Problem statement:
Pick out the lines in the listing below that contain the word "down" and copy them.

Information given:
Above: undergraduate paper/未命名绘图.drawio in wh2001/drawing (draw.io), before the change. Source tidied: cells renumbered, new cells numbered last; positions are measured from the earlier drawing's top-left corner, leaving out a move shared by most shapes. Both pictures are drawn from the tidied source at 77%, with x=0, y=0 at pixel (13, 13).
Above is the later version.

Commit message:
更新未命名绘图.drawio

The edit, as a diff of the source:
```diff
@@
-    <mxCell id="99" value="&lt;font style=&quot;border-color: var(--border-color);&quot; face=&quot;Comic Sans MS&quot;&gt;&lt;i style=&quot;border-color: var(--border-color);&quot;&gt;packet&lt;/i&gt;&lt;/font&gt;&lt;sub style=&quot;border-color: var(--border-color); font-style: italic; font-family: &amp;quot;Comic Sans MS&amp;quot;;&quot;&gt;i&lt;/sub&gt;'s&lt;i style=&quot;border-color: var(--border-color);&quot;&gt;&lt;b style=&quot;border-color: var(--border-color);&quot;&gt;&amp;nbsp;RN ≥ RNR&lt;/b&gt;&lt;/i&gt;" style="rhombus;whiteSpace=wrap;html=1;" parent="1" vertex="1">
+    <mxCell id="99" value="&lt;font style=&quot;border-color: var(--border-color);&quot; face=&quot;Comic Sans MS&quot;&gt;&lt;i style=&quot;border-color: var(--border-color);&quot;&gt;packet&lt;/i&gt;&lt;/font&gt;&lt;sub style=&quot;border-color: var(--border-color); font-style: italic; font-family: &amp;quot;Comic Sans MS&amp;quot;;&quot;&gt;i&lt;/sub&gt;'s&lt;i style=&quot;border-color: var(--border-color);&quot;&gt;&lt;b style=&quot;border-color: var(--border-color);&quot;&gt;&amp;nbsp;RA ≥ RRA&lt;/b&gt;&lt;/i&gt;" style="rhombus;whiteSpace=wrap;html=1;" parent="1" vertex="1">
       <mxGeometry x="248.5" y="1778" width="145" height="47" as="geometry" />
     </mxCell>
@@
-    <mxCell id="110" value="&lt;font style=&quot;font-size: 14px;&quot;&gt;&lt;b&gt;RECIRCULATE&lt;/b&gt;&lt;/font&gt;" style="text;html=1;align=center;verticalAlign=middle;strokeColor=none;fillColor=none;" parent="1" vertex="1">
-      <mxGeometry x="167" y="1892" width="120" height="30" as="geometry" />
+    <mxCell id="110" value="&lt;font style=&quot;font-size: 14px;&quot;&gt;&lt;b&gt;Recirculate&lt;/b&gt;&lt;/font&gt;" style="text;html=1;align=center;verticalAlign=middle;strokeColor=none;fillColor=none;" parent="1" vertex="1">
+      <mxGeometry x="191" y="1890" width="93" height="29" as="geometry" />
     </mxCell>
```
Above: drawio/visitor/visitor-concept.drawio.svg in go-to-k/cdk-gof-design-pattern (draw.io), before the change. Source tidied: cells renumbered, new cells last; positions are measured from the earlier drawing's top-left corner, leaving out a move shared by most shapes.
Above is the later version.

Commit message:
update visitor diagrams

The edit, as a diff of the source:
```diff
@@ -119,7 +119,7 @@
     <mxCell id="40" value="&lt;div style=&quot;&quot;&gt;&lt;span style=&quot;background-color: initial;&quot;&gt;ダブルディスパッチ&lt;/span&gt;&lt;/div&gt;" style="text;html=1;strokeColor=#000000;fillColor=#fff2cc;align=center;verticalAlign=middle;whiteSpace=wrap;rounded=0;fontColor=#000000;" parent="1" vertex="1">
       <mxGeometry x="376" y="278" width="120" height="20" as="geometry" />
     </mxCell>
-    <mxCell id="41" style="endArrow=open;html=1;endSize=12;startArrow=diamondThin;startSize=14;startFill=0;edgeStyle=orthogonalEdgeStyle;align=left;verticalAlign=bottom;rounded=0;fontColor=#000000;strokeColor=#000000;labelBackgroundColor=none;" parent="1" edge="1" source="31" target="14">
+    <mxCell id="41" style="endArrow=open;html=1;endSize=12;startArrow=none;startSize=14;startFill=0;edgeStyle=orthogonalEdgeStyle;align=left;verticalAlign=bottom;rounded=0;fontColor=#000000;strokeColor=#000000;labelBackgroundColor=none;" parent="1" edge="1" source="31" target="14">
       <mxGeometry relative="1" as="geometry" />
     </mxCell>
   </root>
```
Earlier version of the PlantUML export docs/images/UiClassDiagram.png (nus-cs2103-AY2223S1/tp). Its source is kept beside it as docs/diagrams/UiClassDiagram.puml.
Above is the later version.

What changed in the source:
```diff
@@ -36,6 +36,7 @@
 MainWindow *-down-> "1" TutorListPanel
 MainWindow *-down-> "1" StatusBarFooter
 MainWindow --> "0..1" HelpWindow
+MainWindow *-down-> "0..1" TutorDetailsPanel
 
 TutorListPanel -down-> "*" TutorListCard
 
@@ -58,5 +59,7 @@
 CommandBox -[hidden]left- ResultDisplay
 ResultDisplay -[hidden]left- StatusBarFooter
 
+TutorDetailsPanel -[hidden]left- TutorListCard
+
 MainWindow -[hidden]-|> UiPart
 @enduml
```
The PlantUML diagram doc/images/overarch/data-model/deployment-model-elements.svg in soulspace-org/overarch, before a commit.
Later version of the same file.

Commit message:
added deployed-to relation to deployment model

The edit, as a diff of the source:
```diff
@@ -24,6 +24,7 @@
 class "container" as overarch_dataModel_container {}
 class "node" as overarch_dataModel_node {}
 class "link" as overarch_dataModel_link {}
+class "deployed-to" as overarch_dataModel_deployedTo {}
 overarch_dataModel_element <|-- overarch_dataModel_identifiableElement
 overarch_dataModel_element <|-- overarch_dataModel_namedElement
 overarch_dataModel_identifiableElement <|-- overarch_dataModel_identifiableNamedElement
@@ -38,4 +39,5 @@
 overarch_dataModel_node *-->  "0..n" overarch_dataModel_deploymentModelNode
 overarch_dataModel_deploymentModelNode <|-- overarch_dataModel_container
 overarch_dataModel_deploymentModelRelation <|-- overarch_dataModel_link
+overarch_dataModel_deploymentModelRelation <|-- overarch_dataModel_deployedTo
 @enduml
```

Task result:
 MainWindow *-down-> "1" TutorListPanel
 MainWindow *-down-> "1" StatusBarFooter
+MainWindow *-down-> "0..1" TutorDetailsPanel
 TutorListPanel -down-> "*" TutorListCard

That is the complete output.